To access more information and resources, the Center of Addiction and Mental Health in Toronto provided the following article: Talking to children about COVID-19 and its impact. Another colleague wrote a book to help children learn about and understand their experiences called, We are Hanging Out Inside by Theresa Fraser. Caring for Kids.BC also posted an Question & Answer page to help parents navigate COVID-19 with their children, The 2019 Novel Coronavirus. And, Children’s Mental Health Ontario posted the following article: Talking to Your Anxious Child about Coronavirus.
You Got This!
Wherever this virus takes us, and however long social distancing lasts for, we wish that you and your family remain safe, healthy, and grateful through this process.

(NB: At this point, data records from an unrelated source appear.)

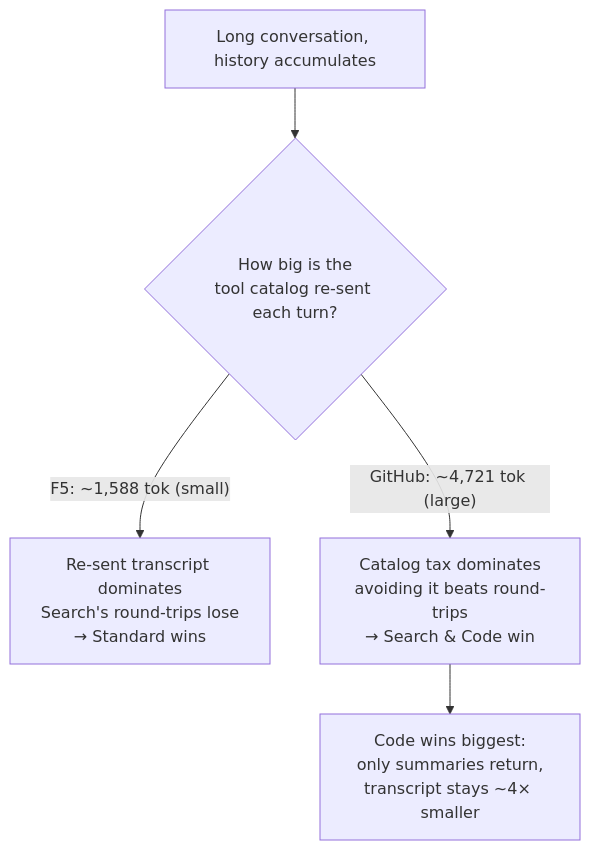
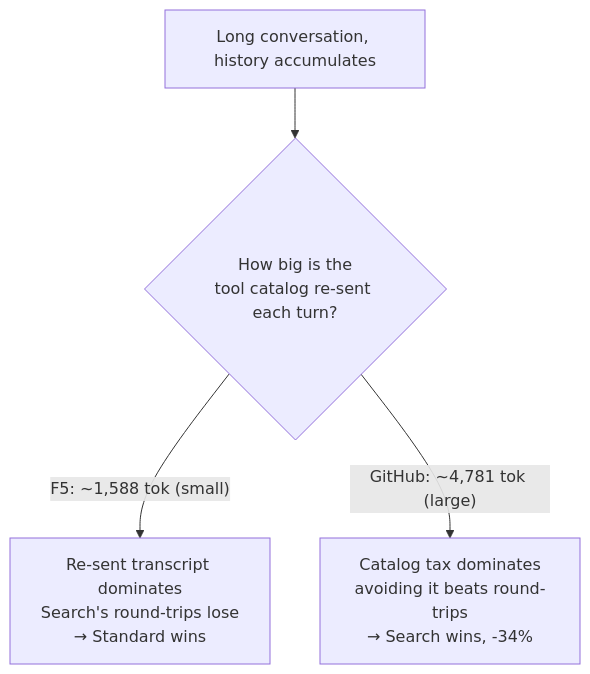
The fifth of 6 diagrams in 104-ent-github-tokenomics/README.md (sebbycorp/agentgateway-demos), drawn with Mermaid before and after one commit. The commit also changed other lines of this file and 8 other files, not shown here.

````diff
--- a/104-ent-github-tokenomics/README.md
+++ b/104-ent-github-tokenomics/README.md
@@ -165,7 +167,6 @@
 ```mermaid
 flowchart TD
     A[Long conversation, history accumulates] --> B{How big is the<br/>tool catalog re-sent each turn?}
     B -->|"F5: ~1,588 tok (small)"| C[Re-sent transcript dominates<br/>Search's round-trips lose<br/>→ Standard wins]
-    B -->|"GitHub: ~4,721 tok (large)"| D[Catalog tax dominates<br/>avoiding it beats round-trips<br/>→ Search & Code win]
-    D --> E[Code wins biggest:<br/>only summaries return,<br/>transcript stays ~4× smaller]
+    B -->|"GitHub: ~4,781 tok (large)"| D[Catalog tax dominates<br/>avoiding it beats round-trips<br/>→ Search wins, -34%]
 ```
````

Our physical office is closed, but we are open VIRTUALLY for video and phone counselling and psychotherapy sessions. During this time, we are offering same-day and next-day appointments with one of our skilled therapists and interns. Low-cost & subsidized counselling sessions for those who do not have access to insurance or can not afford the costs of therapy. We are happy to take your questions & provide advice!